**What this task involves:** Once the pictures have been removed, repeat the remainder of the records exactly.
[Start of Attachment]
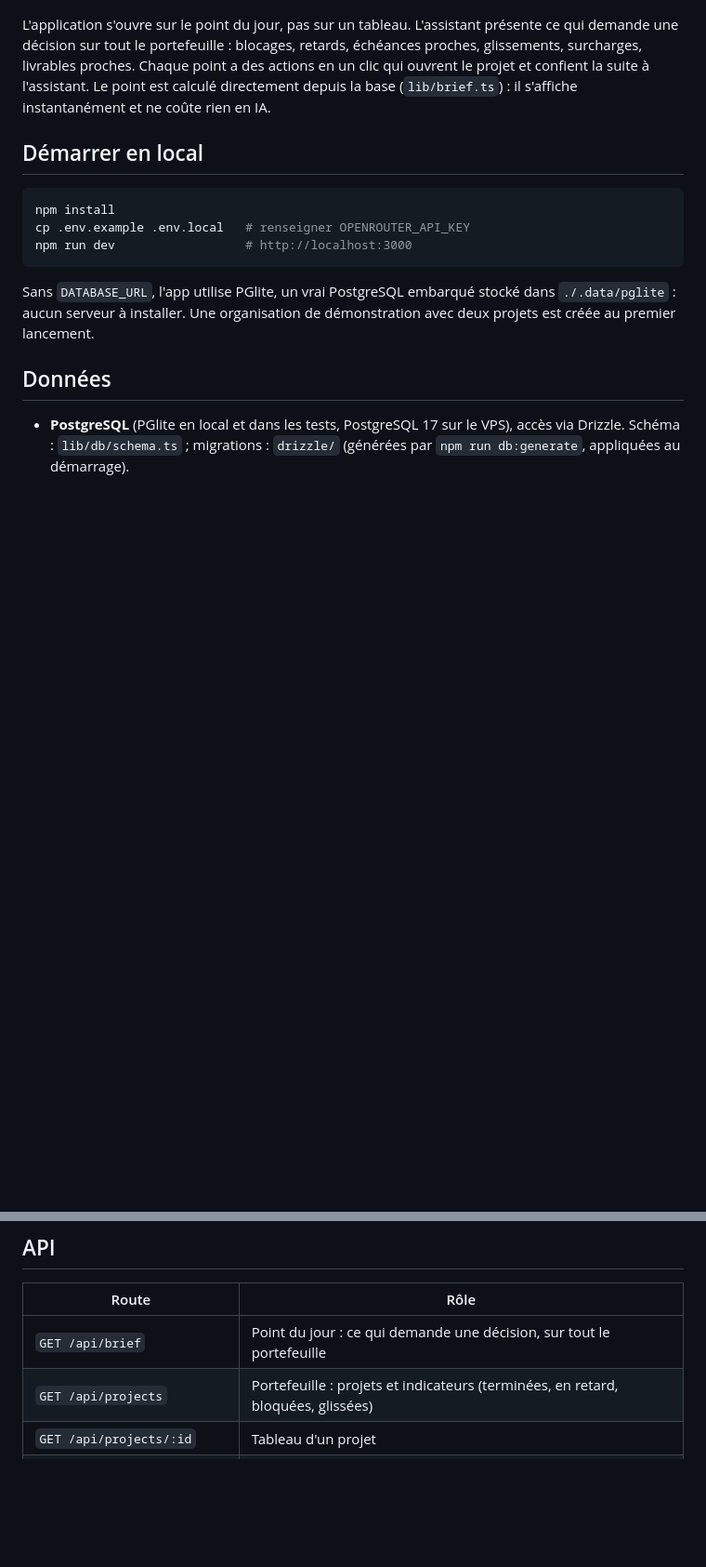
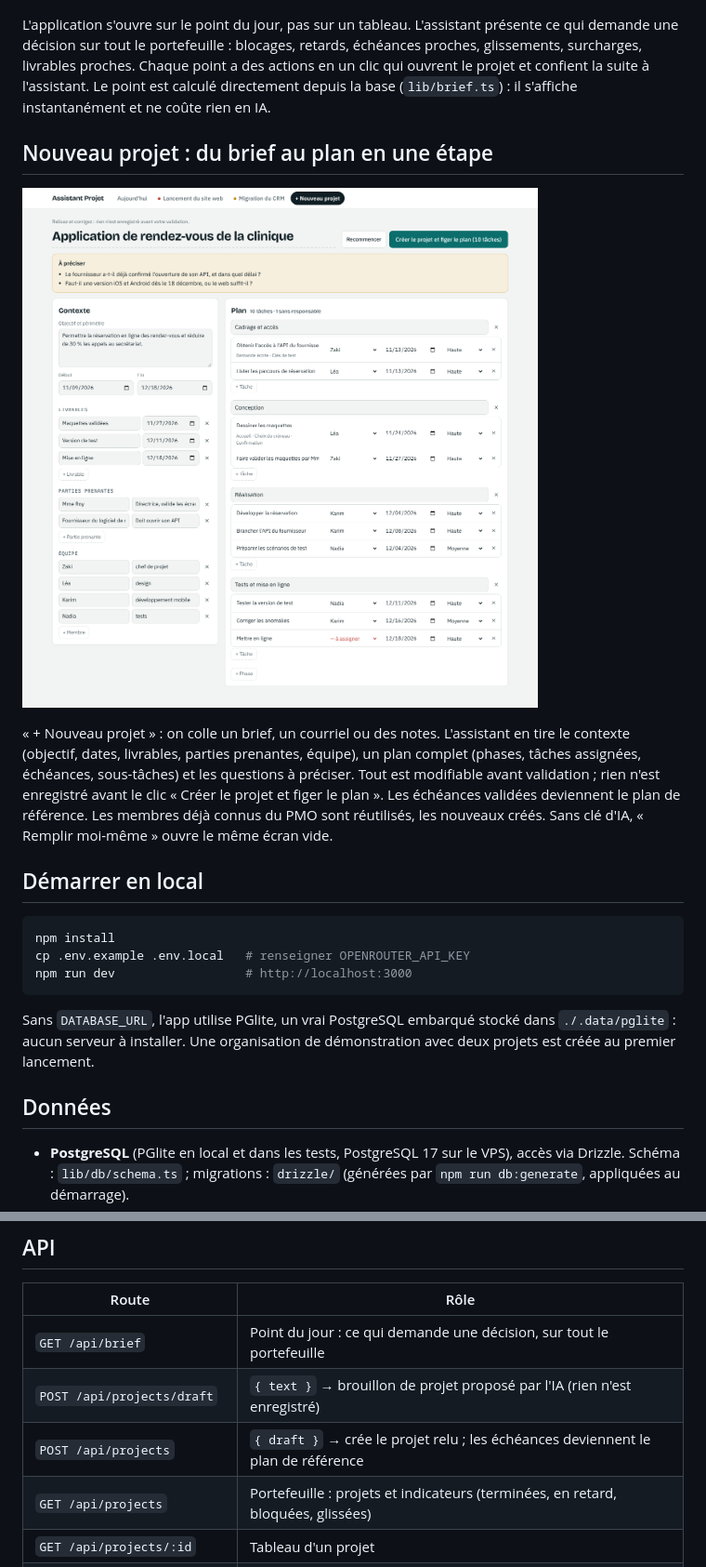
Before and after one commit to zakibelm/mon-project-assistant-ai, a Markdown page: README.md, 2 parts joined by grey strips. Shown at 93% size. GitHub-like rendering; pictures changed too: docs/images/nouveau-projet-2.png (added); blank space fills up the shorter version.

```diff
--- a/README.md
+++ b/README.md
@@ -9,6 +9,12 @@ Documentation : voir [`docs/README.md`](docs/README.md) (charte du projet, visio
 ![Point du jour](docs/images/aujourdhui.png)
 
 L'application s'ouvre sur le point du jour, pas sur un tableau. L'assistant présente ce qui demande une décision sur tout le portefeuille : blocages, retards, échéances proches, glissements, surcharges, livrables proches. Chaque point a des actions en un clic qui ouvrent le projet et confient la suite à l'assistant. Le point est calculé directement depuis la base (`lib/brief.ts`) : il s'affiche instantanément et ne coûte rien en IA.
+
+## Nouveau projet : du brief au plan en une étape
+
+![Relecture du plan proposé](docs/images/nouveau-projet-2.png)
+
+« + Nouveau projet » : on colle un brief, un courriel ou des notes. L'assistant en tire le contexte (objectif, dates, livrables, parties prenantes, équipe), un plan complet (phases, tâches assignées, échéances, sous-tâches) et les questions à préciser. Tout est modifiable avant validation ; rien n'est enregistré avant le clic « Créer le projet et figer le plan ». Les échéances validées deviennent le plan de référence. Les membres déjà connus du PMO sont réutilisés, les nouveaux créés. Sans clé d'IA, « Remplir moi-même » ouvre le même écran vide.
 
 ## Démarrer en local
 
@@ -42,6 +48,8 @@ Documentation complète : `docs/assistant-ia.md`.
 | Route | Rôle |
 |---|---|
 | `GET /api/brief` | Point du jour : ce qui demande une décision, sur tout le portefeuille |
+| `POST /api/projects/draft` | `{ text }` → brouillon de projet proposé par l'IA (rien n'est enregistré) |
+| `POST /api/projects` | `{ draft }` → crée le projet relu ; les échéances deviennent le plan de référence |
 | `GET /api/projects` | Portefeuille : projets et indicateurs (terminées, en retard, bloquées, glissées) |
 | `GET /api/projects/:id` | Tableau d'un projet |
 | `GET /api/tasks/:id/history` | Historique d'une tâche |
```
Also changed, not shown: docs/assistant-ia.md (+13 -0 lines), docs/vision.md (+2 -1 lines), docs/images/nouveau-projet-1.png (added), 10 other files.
[End of Attachment]
**Solved exercise:**
Before and after one commit to zakibelm/mon-project-assistant-ai, a Markdown page: README.md, 2 parts joined by grey strips. Shown at 93% size. GitHub-like rendering; pictures changed too: docs/images/nouveau-projet-2.png (added); blank space fills up the shorter version.

```diff
--- a/README.md
+++ b/README.md
@@ -9,6 +9,12 @@ Documentation : voir [`docs/README.md`](docs/README.md) (charte du projet, visio
 ![Point du jour](docs/images/aujourdhui.png)
 
 L'application s'ouvre sur le point du jour, pas sur un tableau. L'assistant présente ce qui demande une décision sur tout le portefeuille : blocages, retards, échéances proches, glissements, surcharges, livrables proches. Chaque point a des actions en un clic qui ouvrent le projet et confient la suite à l'assistant. Le point est calculé directement depuis la base (`lib/brief.ts`) : il s'affiche instantanément et ne coûte rien en IA.
+
+## Nouveau projet : du brief au plan en une étape
+
+![Relecture du plan proposé](docs/images/nouveau-projet-2.png)
+
+« + Nouveau projet » : on colle un brief, un courriel ou des notes. L'assistant en tire le contexte (objectif, dates, livrables, parties prenantes, équipe), un plan complet (phases, tâches assignées, échéances, sous-tâches) et les questions à préciser. Tout est modifiable avant validation ; rien n'est enregistré avant le clic « Créer le projet et figer le plan ». Les échéances validées deviennent le plan de référence. Les membres déjà connus du PMO sont réutilisés, les nouveaux créés. Sans clé d'IA, « Remplir moi-même » ouvre le même écran vide.
 
 ## Démarrer en local
 
@@ -42,6 +48,8 @@ Documentation complète : `docs/assistant-ia.md`.
 | Route | Rôle |
 |---|---|
 | `GET /api/brief` | Point du jour : ce qui demande une décision, sur tout le portefeuille |
+| `POST /api/projects/draft` | `{ text }` → brouillon de projet proposé par l'IA (rien n'est enregistré) |
+| `POST /api/projects` | `{ draft }` → crée le projet relu ; les échéances deviennent le plan de référence |
 | `GET /api/projects` | Portefeuille : projets et indicateurs (terminées, en retard, bloquées, glissées) |
 | `GET /api/projects/:id` | Tableau d'un projet |
 | `GET /api/tasks/:id/history` | Historique d'une tâche |
```
Also changed, not shown: docs/assistant-ia.md (+13 -0 lines), docs/vision.md (+2 -1 lines), docs/images/nouveau-projet-1.png (added), 10 other files.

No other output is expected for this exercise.